In a 12-week open-label, single-arm, multicenter prospective study, Yates et al14 evaluated possible changes in nonpsychotic behavioral adverse events in patients receiving levetiracetam who switched to brivaracetam with no titration. The patient population mean age was 35.8 years, and they had well-characterized partial-onset seizures or epilepsy. One patient had a history of altered mood and morbid thoughts, which were both attributed to the use of levetiracetam. This patient later reported suicidal ideation and attempted suicide after the switch. The authors14 attributed this change to levetiracetam. The authors suggest that brivaracetam had better tolerability in terms of side effects compared with levetiracetam. However, this study was limited, as the authors14 did not provide information about the patients’ psychiatric history and the sample size was small.

Bektas et al15 conducted a prospective case-control study of children aged 6-16 years with new-onset partial seizures who started treatment with either levetiracetam or valproic acid. This study examined the frequency and timing of treatment-emergent psychosocial and behavioral problems in children receiving levetiracetam irrespective of the seizure variable. One 15-year-old female patient, out of 32 patients taking levetiracetam, with no previous psychiatric history developed suicidal ideation after 1 month of taking levetiracetam. Levetiracetam was switched to valproic acid, and suicidal ideation resolved. This patient’s suicidal ideation was attributed to levetiracetam.15

Finally, in a case-control study of 35,638 epileptic patients, Park et al16 identified the clinical correlates of suicide in patients with epilepsy. Of the patients on levetiracetam, 6.8% committed suicide. The authors16 found that treatment with levetiracetam was associated with a higher risk of completed suicide compared to other AEDs. They also concluded that patients with temporal lobe epilepsy with weekly seizures or more, who lacked aura, who used levetiracetam, or who took an antidepressant were at a higher risk of suicide.16

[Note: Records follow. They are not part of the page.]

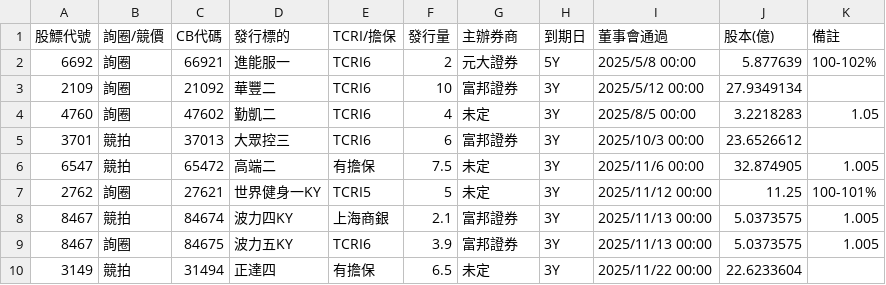
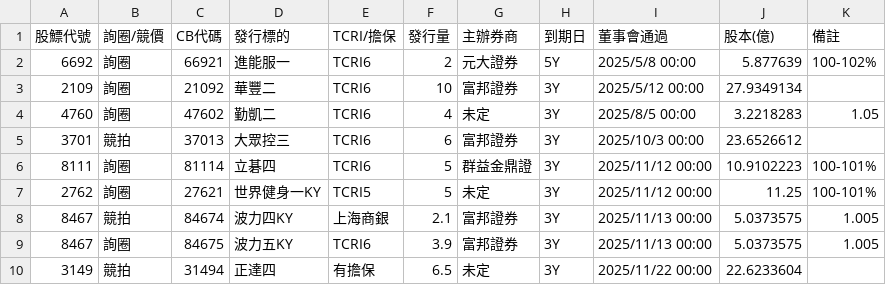
Before and after one commit to rexdashu168/CB168NEW9888, a CSV file: data/00_cb/07_board.csv, drawn as a sheet; removed rows and columns are numbered as before the commit, all else as after; the diff names each change by its address in the sheet, - before the commit and + after, or states it on an @@ line.

```diff
--- a/data/00_cb/07_board.csv
+++ b/data/00_cb/07_board.csv
-row 6: 6547 | 競拍 | 65472 | 高端二 | 有擔保 | 7.5 | 未定 | 3Y | 2025/11/6 00:00 | 32.874905 | 1.005
+row 6: 8111 | 詢圈 | 81114 | 立碁四 | TCRI6 | 5 | 群益金鼎證 | 3Y | 2025/11/12 00:00 | 10.9102223 | 100-101%
```
Also changed, not shown: data/00_cb/06_issue.csv, 1 other file.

Descriptive Studies (case reports)

The case was reported of a 66-year-old man with a history of diabetes, diabetic neuropathy, hypertension, alcohol dependence with withdrawal features, and seizures secondary to a traumatic brain injury (TBI) with intracranial hemorrhage.17 The patient had been on levetiracetam 500 mg daily for 5 years before being hospitalized for recurrent seizures. The levetiracetam dose was increased to 1,000 mg twice a day; he reported no depressive symptoms on this dose. However, when the dose was increased to 2,000 mg daily, he complained of suicidal ideation, developed a vegetative affect, and eventually attempted suicide via insulin overdose. His Naranjo Adverse Drug Reaction Probability Scale score was 5, which was probable for levetiracetam as a cause of the suicidal behavior. The authors17 concluded that there was a dose-dependent relationship between levetiracetam and the development of a de novo major depressive episode. In this case, it culminated in a near-fatal suicide attempt following a levetiracetam dose adjustment in a patient with no prior psychiatric history who had already been on levetiracetam for years.17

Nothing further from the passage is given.